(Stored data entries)
====

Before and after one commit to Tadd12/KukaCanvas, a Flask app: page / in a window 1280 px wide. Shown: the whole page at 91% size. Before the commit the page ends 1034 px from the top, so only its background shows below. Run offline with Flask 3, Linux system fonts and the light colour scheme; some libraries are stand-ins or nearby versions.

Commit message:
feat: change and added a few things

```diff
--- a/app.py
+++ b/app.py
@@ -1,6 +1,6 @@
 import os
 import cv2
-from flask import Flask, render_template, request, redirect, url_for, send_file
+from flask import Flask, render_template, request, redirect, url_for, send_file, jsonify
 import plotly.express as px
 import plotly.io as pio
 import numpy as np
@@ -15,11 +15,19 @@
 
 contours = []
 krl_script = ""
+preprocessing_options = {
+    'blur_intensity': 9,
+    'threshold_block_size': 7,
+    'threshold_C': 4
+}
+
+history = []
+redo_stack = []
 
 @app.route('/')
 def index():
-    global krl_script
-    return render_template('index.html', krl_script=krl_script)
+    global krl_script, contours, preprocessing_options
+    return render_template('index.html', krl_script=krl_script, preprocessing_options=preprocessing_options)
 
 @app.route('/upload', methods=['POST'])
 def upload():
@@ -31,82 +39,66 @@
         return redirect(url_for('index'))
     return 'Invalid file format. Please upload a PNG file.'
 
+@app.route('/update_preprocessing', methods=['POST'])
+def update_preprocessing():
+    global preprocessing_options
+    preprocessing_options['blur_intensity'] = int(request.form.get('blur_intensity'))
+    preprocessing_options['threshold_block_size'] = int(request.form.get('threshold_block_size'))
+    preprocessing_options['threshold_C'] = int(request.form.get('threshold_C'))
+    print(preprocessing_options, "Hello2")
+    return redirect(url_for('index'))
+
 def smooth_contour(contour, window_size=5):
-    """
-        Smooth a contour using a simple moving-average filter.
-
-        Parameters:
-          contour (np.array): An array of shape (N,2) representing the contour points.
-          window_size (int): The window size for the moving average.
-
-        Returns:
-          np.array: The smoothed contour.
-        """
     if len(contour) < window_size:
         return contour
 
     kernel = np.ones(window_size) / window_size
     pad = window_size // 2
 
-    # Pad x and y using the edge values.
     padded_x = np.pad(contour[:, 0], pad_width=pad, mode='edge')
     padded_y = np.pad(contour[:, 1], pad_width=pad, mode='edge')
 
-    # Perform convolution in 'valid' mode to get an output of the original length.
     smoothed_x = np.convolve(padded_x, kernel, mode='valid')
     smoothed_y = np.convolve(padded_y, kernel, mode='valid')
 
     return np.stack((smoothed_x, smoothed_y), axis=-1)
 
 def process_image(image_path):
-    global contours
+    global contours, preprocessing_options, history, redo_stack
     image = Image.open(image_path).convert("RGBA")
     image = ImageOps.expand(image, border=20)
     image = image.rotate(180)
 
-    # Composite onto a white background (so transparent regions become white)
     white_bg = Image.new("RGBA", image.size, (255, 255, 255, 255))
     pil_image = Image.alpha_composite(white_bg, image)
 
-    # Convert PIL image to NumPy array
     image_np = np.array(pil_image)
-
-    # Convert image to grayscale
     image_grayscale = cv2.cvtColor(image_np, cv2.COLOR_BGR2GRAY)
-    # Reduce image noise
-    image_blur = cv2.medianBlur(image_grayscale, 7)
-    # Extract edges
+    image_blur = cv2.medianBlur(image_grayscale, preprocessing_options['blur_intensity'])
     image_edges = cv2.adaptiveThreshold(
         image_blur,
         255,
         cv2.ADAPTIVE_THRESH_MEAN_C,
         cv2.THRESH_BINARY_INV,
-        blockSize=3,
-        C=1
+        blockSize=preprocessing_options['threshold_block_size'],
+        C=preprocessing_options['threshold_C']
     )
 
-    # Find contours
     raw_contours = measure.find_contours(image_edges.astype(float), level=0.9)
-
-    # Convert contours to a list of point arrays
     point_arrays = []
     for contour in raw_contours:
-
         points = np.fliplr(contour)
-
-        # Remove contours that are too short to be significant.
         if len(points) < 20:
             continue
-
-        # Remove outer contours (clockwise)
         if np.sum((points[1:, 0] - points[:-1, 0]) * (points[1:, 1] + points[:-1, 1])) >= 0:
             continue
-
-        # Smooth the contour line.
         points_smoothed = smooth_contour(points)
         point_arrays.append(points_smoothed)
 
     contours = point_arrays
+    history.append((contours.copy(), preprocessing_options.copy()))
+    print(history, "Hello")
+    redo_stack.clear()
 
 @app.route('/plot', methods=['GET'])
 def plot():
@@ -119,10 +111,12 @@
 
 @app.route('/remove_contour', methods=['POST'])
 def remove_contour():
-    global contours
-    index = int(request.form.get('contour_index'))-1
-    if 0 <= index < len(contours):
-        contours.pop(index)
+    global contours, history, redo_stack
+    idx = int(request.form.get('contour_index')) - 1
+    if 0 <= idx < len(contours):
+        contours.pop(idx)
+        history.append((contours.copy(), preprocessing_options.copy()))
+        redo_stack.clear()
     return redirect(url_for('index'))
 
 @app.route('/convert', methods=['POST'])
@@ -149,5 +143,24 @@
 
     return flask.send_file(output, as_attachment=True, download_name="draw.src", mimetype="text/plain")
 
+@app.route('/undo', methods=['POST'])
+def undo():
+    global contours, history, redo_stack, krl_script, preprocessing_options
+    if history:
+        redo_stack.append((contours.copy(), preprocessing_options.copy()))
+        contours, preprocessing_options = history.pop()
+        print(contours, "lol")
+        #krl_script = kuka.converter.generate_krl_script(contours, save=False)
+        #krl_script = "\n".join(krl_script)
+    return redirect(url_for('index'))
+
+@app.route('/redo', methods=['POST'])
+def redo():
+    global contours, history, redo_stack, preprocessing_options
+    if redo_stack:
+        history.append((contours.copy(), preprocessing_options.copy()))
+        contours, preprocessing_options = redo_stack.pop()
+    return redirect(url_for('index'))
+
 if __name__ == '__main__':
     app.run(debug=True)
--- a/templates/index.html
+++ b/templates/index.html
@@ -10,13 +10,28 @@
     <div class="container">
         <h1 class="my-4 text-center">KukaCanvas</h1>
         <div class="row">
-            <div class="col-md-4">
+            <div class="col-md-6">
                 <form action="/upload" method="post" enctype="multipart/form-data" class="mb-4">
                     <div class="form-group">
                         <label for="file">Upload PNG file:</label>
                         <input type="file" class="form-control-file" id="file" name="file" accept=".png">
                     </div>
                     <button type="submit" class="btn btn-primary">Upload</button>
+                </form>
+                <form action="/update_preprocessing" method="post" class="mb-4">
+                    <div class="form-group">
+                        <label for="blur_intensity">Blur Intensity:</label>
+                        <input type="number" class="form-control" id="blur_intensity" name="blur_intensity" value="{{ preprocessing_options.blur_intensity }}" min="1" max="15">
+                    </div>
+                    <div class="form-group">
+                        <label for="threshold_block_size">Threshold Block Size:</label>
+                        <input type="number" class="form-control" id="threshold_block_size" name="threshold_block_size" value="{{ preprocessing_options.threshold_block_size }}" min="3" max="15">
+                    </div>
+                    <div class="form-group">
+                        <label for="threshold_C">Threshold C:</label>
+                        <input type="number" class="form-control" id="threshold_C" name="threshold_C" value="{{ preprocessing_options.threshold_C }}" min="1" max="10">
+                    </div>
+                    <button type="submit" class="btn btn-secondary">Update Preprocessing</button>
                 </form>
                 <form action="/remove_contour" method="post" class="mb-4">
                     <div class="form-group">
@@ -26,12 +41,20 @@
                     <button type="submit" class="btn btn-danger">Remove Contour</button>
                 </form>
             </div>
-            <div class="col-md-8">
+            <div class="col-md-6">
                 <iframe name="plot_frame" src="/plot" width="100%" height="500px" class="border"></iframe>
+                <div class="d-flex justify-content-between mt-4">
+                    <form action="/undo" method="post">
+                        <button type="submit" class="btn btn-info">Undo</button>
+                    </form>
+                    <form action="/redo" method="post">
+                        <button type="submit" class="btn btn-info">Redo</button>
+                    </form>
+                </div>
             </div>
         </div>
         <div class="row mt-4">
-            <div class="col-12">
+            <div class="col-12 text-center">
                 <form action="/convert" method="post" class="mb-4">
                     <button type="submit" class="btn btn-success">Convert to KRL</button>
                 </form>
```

====

TASK INSTRUCTIONS: Return each line from the entries above that includes "methods".

REPLY:
 @app.route('/upload', methods=['POST'])
+@app.route('/update_preprocessing', methods=['POST'])
 @app.route('/plot', methods=['GET'])
 @app.route('/remove_contour', methods=['POST'])
 @app.route('/convert', methods=['POST'])
+@app.route('/undo', methods=['POST'])
+@app.route('/redo', methods=['POST'])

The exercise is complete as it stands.